What is the heaviest thing ever built by mankind?

Inspired by this Business Insider article about unknown world landmarks, in which they mention a palace that may be the heaviest building ever created, the Parliament Palace in Bucharest which weighs, in marble alone, 5.6 billion pounds (2.54 billion kg.)

I’m wondering, what single structure could be heavier? The Great Wall of China? The Taj Mahal?

Any ideas?

Three Gorges Dam?

That’s got my vote. 34 million metric tons, almost 9 times heavier than The Great Pyramid.

This is going to depend heavily on what you consider an individual “thing”, and also on what you consider to count as “built by mankind”. For instance, you could consider an entire city a “thing”. Or you could consider the lake behind the dam to be “made by mankind”, and it’s much bigger than the dam itself.

The dam probably is correct, should have thought of that.

OTOH, considering the number of man-made lakes out there, if those count as “man-made structures”, they will likely take the “heaviest thing made by mankind” prize. By my hasty “need to get this done before the 5-minute edit window closes” calculations, the largest man-made lake is Lake Kariba in Zambia which weighs about 400 trillion pounds.

(Hopes math is right!)

Simulpost with Chronos, obviously.

I wouldn’t count a city… it’s a group of structures. But all the interconnected roads? I can see the argument for the road network to count as a single structure.

I’m having a hard time thinking of a criterion by which Three Gorges would qualify but the Great Wall of China wouldn’t, and I suspect that the Wall is heavier.

How much does the Great Wall weigh?

15 billion X 26 lbs = 390 billion pounds.

8 men to carry a 26 pound brick? Chinese people must have been super malnourished back in the day.

Estimates for the Great Wall of China vary over an order of magnitude, but it seems that the weight of bricks alone is easily over 100 million tons.

Yeah, it’s going to depend on how you define it. Even if you discount the water in man made reservoirs, what about rammed earth structures, like walls and dams? If we consider that, the Great Wall of China gets to add the weight of its rammed earth.

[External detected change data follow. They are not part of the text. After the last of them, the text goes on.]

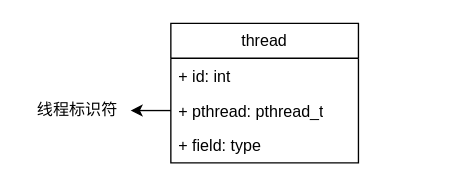
Above: C-Thread-Pool.drawio in 200928/image (draw.io), before the change. Source tidied: cells renumbered, new cells numbered last; positions are measured from the earlier drawing's top-left corner, leaving out a move shared by most shapes. Both pictures are drawn from the tidied source at 134%, with x=0, y=0 at pixel (23, 23).
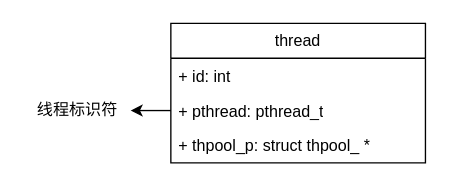
The same page after the edit.

The edit, as a diff of the source:
```diff
@@
 <mxGraphModel>
   <root>
     <mxCell id="0" />
     <mxCell id="1" parent="0" />
     <mxCell id="2" value="thread" style="swimlane;fontStyle=0;horizontal=1;startSize=26;fillColor=none;whiteSpace=wrap;html=1;" parent="1" vertex="1">
-      <mxGeometry x="110" width="140" height="104" as="geometry" />
+      <mxGeometry x="110" width="190" height="104" as="geometry" />
     </mxCell>
     <mxCell id="3" value="+ id: int" style="text;strokeColor=none;fillColor=none;align=left;verticalAlign=top;spacingLeft=4;spacingRight=4;overflow=hidden;whiteSpace=wrap;html=1;" parent="2" vertex="1">
-      <mxGeometry y="26" width="140" height="26" as="geometry" />
+      <mxGeometry y="26" width="190" height="26" as="geometry" />
     </mxCell>
     <mxCell id="4" style="edgeStyle=orthogonalEdgeStyle;rounded=0;jettySize=auto;html=1;exitX=0;exitY=0.5;exitDx=0;exitDy=0;" parent="2" edge="1" source="5">
       <mxGeometry relative="1" as="geometry">
         <mxPoint x="-30" y="64.9" as="targetPoint" />
       </mxGeometry>
     </mxCell>
     <mxCell id="5" value="+ pthread: pthread_t" style="text;strokeColor=none;fillColor=none;align=left;verticalAlign=top;spacingLeft=4;spacingRight=4;overflow=hidden;points=[[0,0.5],[1,0.5]];portConstraint=eastwest;whiteSpace=wrap;html=1;" parent="2" vertex="1">
-      <mxGeometry y="52" width="140" height="26" as="geometry" />
+      <mxGeometry y="52" width="190" height="26" as="geometry" />
     </mxCell>
-    <mxCell id="6" value="+ field: type" style="text;strokeColor=none;fillColor=none;align=left;verticalAlign=top;spacingLeft=4;spacingRight=4;overflow=hidden;whiteSpace=wrap;html=1;" parent="2" vertex="1">
-      <mxGeometry y="78" width="140" height="26" as="geometry" />
+    <mxCell id="6" value="+ thpool_p: struct thpool_ *" style="text;strokeColor=none;fillColor=none;align=left;verticalAlign=top;spacingLeft=4;spacingRight=4;overflow=hidden;whiteSpace=wrap;html=1;" parent="2" vertex="1">
+      <mxGeometry y="78" width="190" height="26" as="geometry" />
     </mxCell>
     <mxCell id="7" value="线程标识符" style="text;html=1;align=center;verticalAlign=middle;strokeColor=none;fillColor=none;" parent="1" vertex="1">
       <mxGeometry y="50" width="80" height="30" as="geometry" />
     </mxCell>
   </root>
 </mxGraphModel>
```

Criteria which allows the dam but not the wall? We could insist that the “structure” has to be in a reasonable area, rather than extending all over the landscape. An extended wall, however massive, just doesn’t “feel” like a single cohesive “structure”. I don’t really buy that, but it’s probably an arguable position.

My current vote is for the Great Wall if we don’t count the water in reservoirs, which I’m inclined not to - the dam is the structure, not the reservoir.

A 26 pound brick needs 8 men to carry it? :dubious:
maybe they mean 260 lb bricks?

No…26 lbs. looks about right.

The veracity of the information on that site is dubious at best.

First of all, the Great Wall is not a single, cohesive structure; it was built a section at a time over a couple thousand years, from a wide range of materials varying in size and strength.

Secondly, what most people think of as The Great Wall of China are the sections built/rebuilt with brick by the Ming Dynasty, and those are definitely not 26 lb bricks requiring 8 men to carry them; what, did they each have one finger on it?

That said, assuming we are counting the Wall in entirety as a single object, I would have to change my vote to that.

At one time, Fresh Kills was a serious contender, on a path to becoming the highest point on the east coast, but they seem to be taking it down.

BTW, regarding rammed earth and other earthen structures - the largest dams in the world by volume are all earth or rockfill dams larger than the Three Gorges dam (16 million cubic meters of concrete):

Yeah, I know - a 500 million cubic meter earth embankment dam to hold a huge tailings pond isn’t as inspiring as a large hydroelectric dam, but it IS a lot bigger.

Another fringe case, but what about Mount Rushmore?

How would you measure that?
By the cubic volume of the rock representing the faces?
Surely not the entire mountain?

People didn’t make the mountain, they just chiseled the faces onto the side of it.

The only metric that makes sense here is the amount of rock chipped away.

How about a railway system complete with viaducts, cuttings to remove material and causeways? Same might be true of roads.

I think for a road, you would be looking at one route, a long freeway over various types of ground.